Talking about questioning. What I've been asking myself lately is: had Jeff refrained from using such terms and bold statements, and stuck to a professional balancing of pros & cons in his review, always being focused on the game's scope and audience, even though the bottom line didn't change a pinch, would he still be writing reviews for GameSpot? The truth is, I don't think there is an easy answer to that question. And as long as I haven't got a definite answer to that, the pressure from Eidos being responsible for Jeff's firing will remain a rumor as far as I'm concerned.
I've done my share of protesting. Quick check my profile to get honest proof to that. But right now I got a feeling I've been unfair to Kane & Lynch developers -and perhaps even to its publishers-, to Josh Larson, and perhaps to many Gamespot editors that follow the same professional practices Greg Kasavin did, like Jason Ocampo or Kevin Van Ord, to name a few.
I'm saying Greg Kasavin for a reason. If you check Kasavin's (or GregK) blog at gamespot.com you'll find his latest entry revealing, to say the least. I can't say I like the spin GS took since Greg, its chief editor, left. But I would dare say, had Greg remained at GS I doubt Jeff's review would have been aired in the state it was when it got removed. Because, as much as I hate saying so, if C|Net's official reason for withdrawing Jeff's video review of Kane & Lynch is its failure to meet certain professional criteria, I'll have to go with C|Net this time.
I got hooked on Gamespot a few years ago after watching GS' game of the year awards video. There was Greg Kasavin, there was Rich Gallup, and there was Jeff Gerstmann too. I remember thinking this is journalism when watching that video, when reading many reviews, when viewing E3 video coverage.
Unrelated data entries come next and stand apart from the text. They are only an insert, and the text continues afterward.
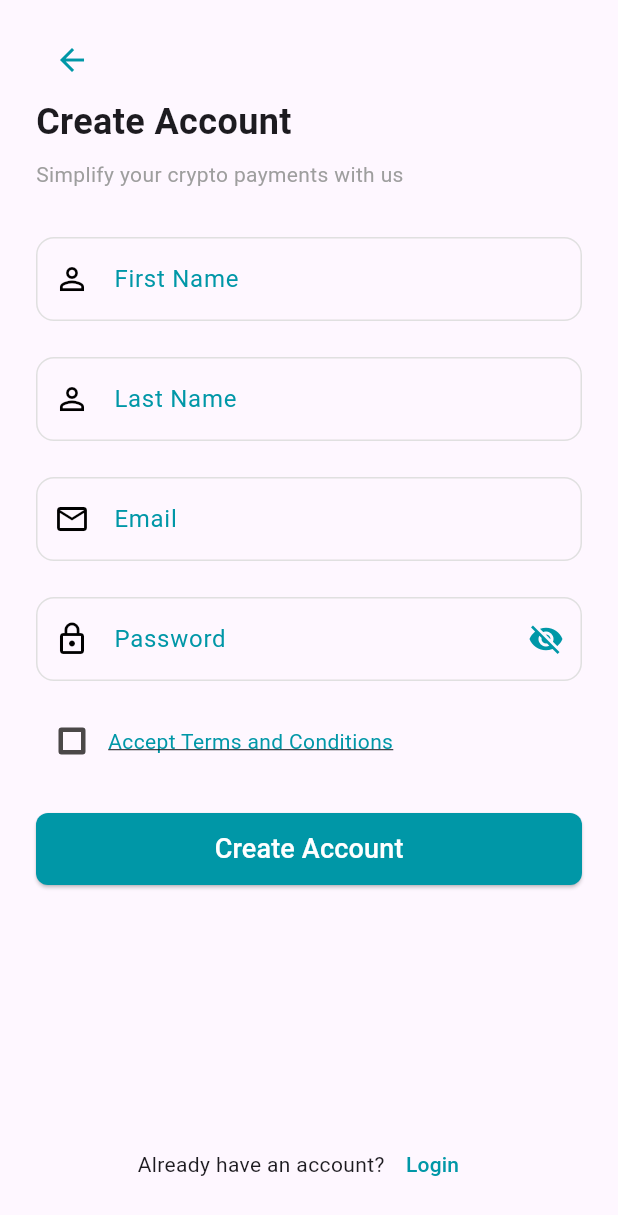
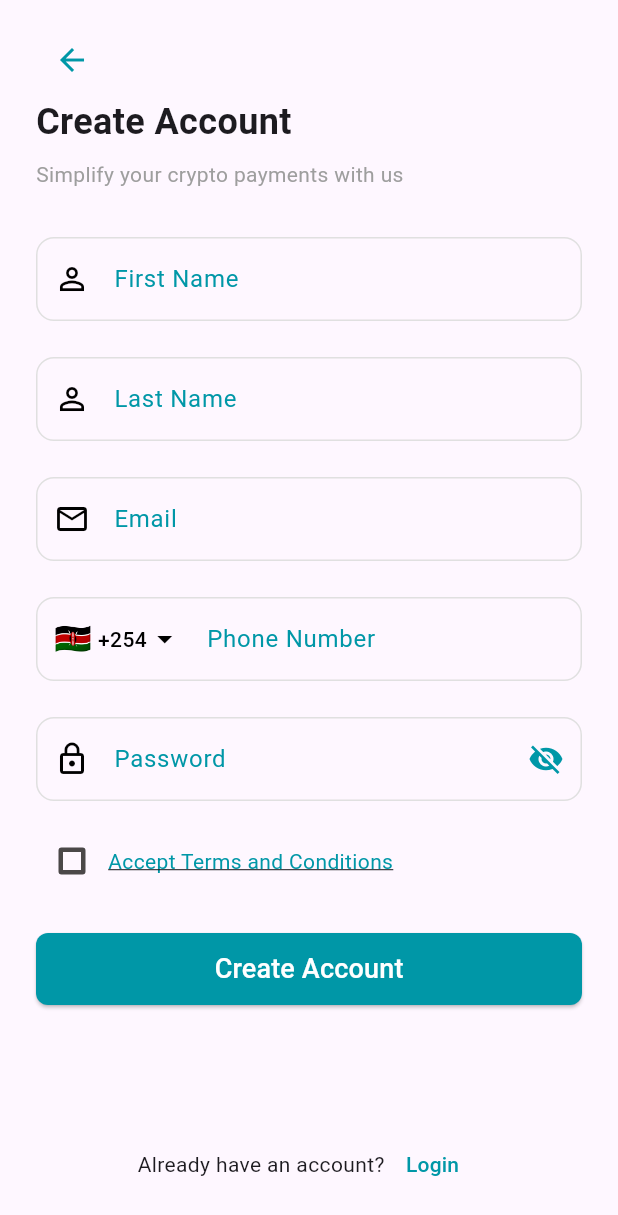
Before and after one commit to Calvin6375/client_app, a Flutter app: the RegisterPage screen opened by its route, on a phone screen of 412 x 824 dp. Shown: the top 1215 px of the screen. Run offline on Flutter 3.47's test engine with Material 3 defaults, Android fonts, the light colour scheme and no system bars; our stand-ins replace cloud_firestore, cloud_functions, confetti, firebase_auth, firebase_core, firebase_database and 2 more; accounts and stored records are empty.

Commit message:
updates_5

```diff
--- a/lib/features/auth/screens/register_page.dart
+++ b/lib/features/auth/screens/register_page.dart
@@ -4,6 +4,7 @@ import 'package:pretium/services/auth_service.dart';
 import 'package:pretium/repositories/user_repository.dart';
 import 'package:pretium/utils/logger.dart';
 import '../widgets/custom_text_field.dart';
+import '../widgets/phone_number_field.dart';
 import '../widgets/register_header.dart';
 import '../widgets/terms_checkbox.dart';
 import 'package:pretium/features/home/screens/landing_page.dart';
@@ -43,13 +44,20 @@ class _RegisterPageState extends State<RegisterPage> {
   final TextEditingController _lastNameController = TextEditingController();
   final TextEditingController _emailController = TextEditingController();
   final TextEditingController _passwordController = TextEditingController();
+  final TextEditingController _phoneController = TextEditingController();
+  final GlobalKey<FormState> _formKey = GlobalKey<FormState>();
   bool _termsAccepted = false;
   bool _isSubmitting = false;
+  String _selectedCountryCode = '254'; // Default to Kenya
 
   final AuthService _authService = AuthService();
   final UserRepository _userRepository = UserRepository();
 
   Future<void> _register() async {
+    if (!_formKey.currentState!.validate()) {
+      return;
+    }
+
     if (!_termsAccepted) {
       ScaffoldMessenger.of(context).showSnackBar(
         const SnackBar(
@@ -64,12 +72,16 @@ class _RegisterPageState extends State<RegisterPage> {
     final email = _emailController.text.trim();
     final password = _passwordController.text;
 
+    // Get formatted phone number (country code + number, e.g., '254742844875')
+    final phoneDigits = _phoneController.text.trim().replaceAll(RegExp(r'[^\d]'), '');
+    final phoneNumber = phoneDigits.isNotEmpty ? '$_selectedCountryCode$phoneDigits' : '';
+
     if (firstName.isEmpty ||
         lastName.isEmpty ||
         email.isEmpty ||
         password.isEmpty) {
       ScaffoldMessenger.of(context).showSnackBar(
-        const SnackBar(content: Text('Please fill in all fields.')),
+        const SnackBar(content: Text('Please fill in all required fields.')),
       );
       return;
     }
@@ -89,6 +101,7 @@ class _RegisterPageState extends State<RegisterPage> {
         firstName: firstName,
         lastName: lastName,
         email: email,
+        phoneNumber: phoneNumber.isNotEmpty ? phoneNumber : null,
       );
 
       // 3) Navigate to landing page on success
@@ -118,20 +131,31 @@ class _RegisterPageState extends State<RegisterPage> {
   }
 
   @override
+  void dispose() {
+    _firstNameController.dispose();
+    _lastNameController.dispose();
+    _emailController.dispose();
+    _passwordController.dispose();
+    _phoneController.dispose();
+    super.dispose();
+  }
+
+  @override
   Widget build(BuildContext context) {
     return Scaffold(
       body: SafeArea(
+        child: Padding(
+          padding: const EdgeInsets.symmetric(horizontal: 24.0),
           child: SingleChildScrollView(
-          padding: const EdgeInsets.symmetric(horizontal: 24.0),
             child: SizedBox(
               // Set minimum height to screen height minus safe area
-            height:
-                MediaQuery.of(context).size.height -
+              height: MediaQuery.of(context).size.height -
                   MediaQuery.of(context).padding.top -
                   MediaQuery.of(context).padding.bottom,
+              child: Form(
+                key: _formKey,
                 child: Column(
-              crossAxisAlignment:
-                  CrossAxisAlignment.start, // Align children to the left
+                  crossAxisAlignment: CrossAxisAlignment.start,
                   children: [
                   const SizedBox(height: 16),
 
@@ -179,6 +203,29 @@ class _RegisterPageState extends State<RegisterPage> {
                     keyboardType: TextInputType.emailAddress,
                     primaryColor: Theme.of(context).colorScheme.primary,
                     labelColor: Theme.of(context).colorScheme.primary,
+                  ),
+                  const SizedBox(height: 24),
+
+                  // Phone Number field with country code selector
+                  PhoneNumberField(
+                    phoneController: _phoneController,
+                    primaryColor: Theme.of(context).colorScheme.primary,
+                    labelColor: Theme.of(context).colorScheme.primary,
+                    initialCountryCode: _selectedCountryCode,
+                    onCountryCodeChanged: (countryCode) {
+                      setState(() {
+                        _selectedCountryCode = countryCode;
+                      });
+                    },
+                    validator: (value) {
+                      if (value == null || value.trim().isEmpty) {
+                        return 'Please enter your phone number';
+                      }
+                      if (value.trim().length < 7) {
+                        return 'Please enter a valid phone number';
+                      }
+                      return null;
+                    },
                   ),
                   const SizedBox(height: 24),
 
@@ -249,6 +296,8 @@ class _RegisterPageState extends State<RegisterPage> {
               ),
             ),
           ),
+        ),
+      ),
     );
   }
 }
--- /dev/null
+++ b/lib/features/auth/widgets/phone_number_field.dart
@@ -0,0 +1,206 @@
+import 'package:flutter/material.dart';
+import 'package:flutter/services.dart';
+
+/// Country code data model
+class CountryCode {
+  final String name;
+  final String code;
+  final String dialCode;
+  final String flag;
+
+  CountryCode({
+    required this.name,
+    required this.code,
+    required this.dialCode,
+    required this.flag,
+  });
+}
+
+/// Phone number field with country code selector
+class PhoneNumberField extends StatefulWidget {
+  final TextEditingController phoneController;
+  final String? Function(String?)? validator;
+  final Color primaryColor;
+  final Color? labelColor;
+  final String? initialCountryCode;
+  final ValueChanged<String>? onCountryCodeChanged;
+
+  const PhoneNumberField({
+    super.key,
+    required this.phoneController,
+    required this.primaryColor,
+    this.validator,
+    this.labelColor,
+    this.initialCountryCode,
+    this.onCountryCodeChanged,
+  });
+
+  @override
+  State<PhoneNumberField> createState() => _PhoneNumberFieldState();
+}
+
+class _PhoneNumberFieldState extends State<PhoneNumberField> {
+  CountryCode _selectedCountry = _countryCodes.first;
+
+  /// Get formatted phone number: country code + number (e.g., '254742844875')
+  String? getFormattedPhoneNumber() {
+    final phoneNumber = widget.phoneController.text.trim();
+    if (phoneNumber.isEmpty) return null;
+    // Remove any non-digit characters
+    final digitsOnly = phoneNumber.replaceAll(RegExp(r'[^\d]'), '');
+    if (digitsOnly.isEmpty) return null;
+    // Combine country code and phone number
+    return '${_selectedCountry.dialCode}$digitsOnly';
+  }
+
+  // Common country codes (you can expand this list)
+  static final List<CountryCode> _countryCodes = [
+    CountryCode(name: 'Kenya', code: 'KE', dialCode: '254', flag: '🇰🇪'),
+    CountryCode(name: 'Uganda', code: 'UG', dialCode: '256', flag: '🇺🇬'),
+    CountryCode(name: 'Tanzania', code: 'TZ', dialCode: '255', flag: '🇹🇿'),
+    CountryCode(name: 'Rwanda', code: 'RW', dialCode: '250', flag: '🇷🇼'),
+    CountryCode(name: 'Ghana', code: 'GH', dialCode: '233', flag: '🇬🇭'),
+    CountryCode(name: 'Nigeria', code: 'NG', dialCode: '234', flag: '🇳🇬'),
+    CountryCode(name: 'South Africa', code: 'ZA', dialCode: '27', flag: '🇿🇦'),
+    CountryCode(name: 'United States', code: 'US', dialCode: '1', flag: '🇺🇸'),
+    CountryCode(name: 'United Kingdom', code: 'GB', dialCode: '44', flag: '🇬🇧'),
+    CountryCode(name: 'India', code: 'IN', dialCode: '91', flag: '🇮🇳'),
+  ];
+
+  @override
+  void initState() {
+    super.initState();
+    if (widget.initialCountryCode != null) {
+      final country = _countryCodes.firstWhere(
+        (c) => c.dialCode == widget.initialCountryCode,
+        orElse: () => _countryCodes.first,
+      );
+      _selectedCountry = country;
+    }
+    // Notify parent of initial country code
+    WidgetsBinding.instance.addPostFrameCallback((_) {
+      widget.onCountryCodeChanged?.call(_selectedCountry.dialCode);
+    });
+  }
+
+  void _showCountryCodePicker() {
+    showModalBottomSheet(
+      context: context,
+      shape: const RoundedRectangleBorder(
+        borderRadius: BorderRadius.vertical(top: Radius.circular(20)),
+      ),
+      builder: (context) {
+        return Container(
+          padding: const EdgeInsets.all(16),
+          child: Column(
+            mainAxisSize: MainAxisSize.min,
+            children: [
+              Container(
+                width: 40,
+                height: 4,
+                margin: const EdgeInsets.only(bottom: 16),
+                decoration: BoxDecoration(
+                  color: Colors.grey[300],
+                  borderRadius: BorderRadius.circular(2),
+                ),
+              ),
+              const Text(
+                'Select Country',
+                style: TextStyle(fontSize: 18, fontWeight: FontWeight.bold),
+              ),
+              const SizedBox(height: 16),
+              Expanded(
+                child: ListView.builder(
+                  shrinkWrap: true,
+                  itemCount: _countryCodes.length,
+                  itemBuilder: (context, index) {
+                    final country = _countryCodes[index];
+                    final isSelected = country.dialCode == _selectedCountry.dialCode;
+                    return ListTile(
+                      leading: Text(country.flag, style: const TextStyle(fontSize: 24)),
+                      title: Text(country.name),
+                      trailing: Text(
+                        '+${country.dialCode}',
+                        style: TextStyle(
+                          fontWeight: isSelected ? FontWeight.bold : FontWeight.normal,
+                          color: isSelected ? widget.primaryColor : Colors.black,
+                        ),
+                      ),
+                      selected: isSelected,
+                      onTap: () {
+                        setState(() {
+                          _selectedCountry = country;
+                        });
+                        widget.onCountryCodeChanged?.call(country.dialCode);
+                        Navigator.pop(context);
+                      },
+                    );
+                  },
+                ),
+              ),
+            ],
+          ),
+        );
+      },
+    );
+  }
+
+  @override
+  Widget build(BuildContext context) {
+    return TextFormField(
+      controller: widget.phoneController,
+      keyboardType: TextInputType.phone,
+      inputFormatters: [
+        FilteringTextInputFormatter.digitsOnly,
+      ],
+      cursorColor: widget.primaryColor,
+      validator: widget.validator,
+      decoration: InputDecoration(
+        prefixIcon: GestureDetector(
+          onTap: _showCountryCodePicker,
+          child: Container(
+            padding: const EdgeInsets.symmetric(horizontal: 12),
+            child: Row(
+              mainAxisSize: MainAxisSize.min,
+              children: [
+                Text(
+                  _selectedCountry.flag,
+                  style: const TextStyle(fontSize: 20),
+                ),
+                const SizedBox(width: 4),
+                Text(
+                  '+${_selectedCountry.dialCode}',
+                  style: TextStyle(
+                    color: Colors.black,
+                    fontWeight: FontWeight.w500,
+                  ),
+                ),
+                const Icon(Icons.arrow_drop_down, color: Colors.black),
+              ],
+            ),
+          ),
+        ),
+        labelText: 'Phone Number',
+        hintText: 'Enter your phone number',
+        hintStyle: TextStyle(color: Colors.grey.shade400),
+        labelStyle: TextStyle(
+          color: widget.labelColor ?? widget.primaryColor,
+        ),
+        floatingLabelStyle: TextStyle(
+          color: widget.labelColor ?? widget.primaryColor,
+        ),
+        border: const OutlineInputBorder(
+          borderRadius: BorderRadius.all(Radius.circular(12)),
+        ),
+        focusedBorder: OutlineInputBorder(
+          borderSide: BorderSide(color: widget.primaryColor, width: 2),
+          borderRadius: const BorderRadius.all(Radius.circular(12)),
+        ),
+        enabledBorder: OutlineInputBorder(
+          borderSide: BorderSide(color: Colors.grey.shade300),
+          borderRadius: const BorderRadius.all(Radius.circular(12)),
+        ),
+      ),
+    );
+  }
+}
--- a/lib/models/user_model.dart
+++ b/lib/models/user_model.dart
@@ -6,6 +6,7 @@ class UserModel {
   final String firstName;
   final String lastName;
   final String email;
+  final String? phoneNumber;
   final DateTime? createdAt;
   final DateTime? updatedAt;
 
@@ -14,6 +15,7 @@ class UserModel {
     required this.firstName,
     required this.lastName,
     required this.email,
+    this.phoneNumber,
     this.createdAt,
     this.updatedAt,
   });
@@ -26,6 +28,7 @@ class UserModel {
       firstName: data['firstName'] ?? '',
       lastName: data['lastName'] ?? '',
       email: data['email'] ?? '',
+      phoneNumber: data['phoneNumber'] as String?,
       createdAt: (data['createdAt'] as Timestamp?)?.toDate(),
       updatedAt: (data['updatedAt'] as Timestamp?)?.toDate(),
     );
@@ -38,6 +41,7 @@ class UserModel {
       firstName: json['firstName'] ?? '',
       lastName: json['lastName'] ?? '',
       email: json['email'] ?? '',
+      phoneNumber: json['phoneNumber'] as String?,
       createdAt: json['createdAt'] != null
           ? (json['createdAt'] is Timestamp
               ? (json['createdAt'] as Timestamp).toDate()
@@ -57,6 +61,7 @@ class UserModel {
       'firstName': firstName,
       'lastName': lastName,
       'email': email,
+      if (phoneNumber != null) 'phoneNumber': phoneNumber,
       if (createdAt != null) 'createdAt': Timestamp.fromDate(createdAt!),
       'updatedAt': FieldValue.serverTimestamp(),
     };
@@ -68,6 +73,7 @@ class UserModel {
     String? firstName,
     String? lastName,
     String? email,
+    String? phoneNumber,
     DateTime? createdAt,
     DateTime? updatedAt,
   }) {
@@ -76,6 +82,7 @@ class UserModel {
       firstName: firstName ?? this.firstName,
       lastName: lastName ?? this.lastName,
       email: email ?? this.email,
+      phoneNumber: phoneNumber ?? this.phoneNumber,
       createdAt: createdAt ?? this.createdAt,
       updatedAt: updatedAt ?? this.updatedAt,
     );
```
Also changed, not shown: lib/repositories/user_repository.dart (+14 -2 lines), 1 other file. Lines whose indentation alone changed are shown as unchanged.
That seems a long long time ago, because ever since every now and then I get the feeling certain reviewers don't know where they're working at. As for yesterday 1/12/2007, Alexa ranked gamespot.com traffic at no. 113; cnn.com ranked 107. Which gives a proper analogy of GameSpot being the CNN of gamers. And it actually is, ladies and gentleman.
I remember feeling absolutely confident when purchasing Guild Wars or Oblivion after reading its reviews at Gamespot, and I proved right. Now I feel inclined to buy Kane &Lynch: Dead Men in spite of Jeff's review, and that has an undeniable meaning. Jeff didn't come up with any arguments that may discourage my liking of Kane & Lynch characters, plot, or setting -which to me remain some of its biggest selling points-, other that he didn't like those himself or the abuse of the f* word. Mr. Jeff Gerstmann, that's not the reason why I read Gamespot's one and only official Kane & Lynch review.
When you get paid for reviewing videogames at the industry-leading website you should bear in mind something more than basic English rules or your personal taste and opinion. You shouldn't mistake Gamespot's official review for your blog. If you're going to bash a stellar launch from one of your employer's main sources of income, you'd better make sure you do so properly, professionally, and do not give any excuses for getting the boot, espcially after they have asked you once to change your tone -which is leaps and bounds different from changing your score. As it is, it's unclear whether Jeff would have been fired had he kept his paid-for review up to scratch.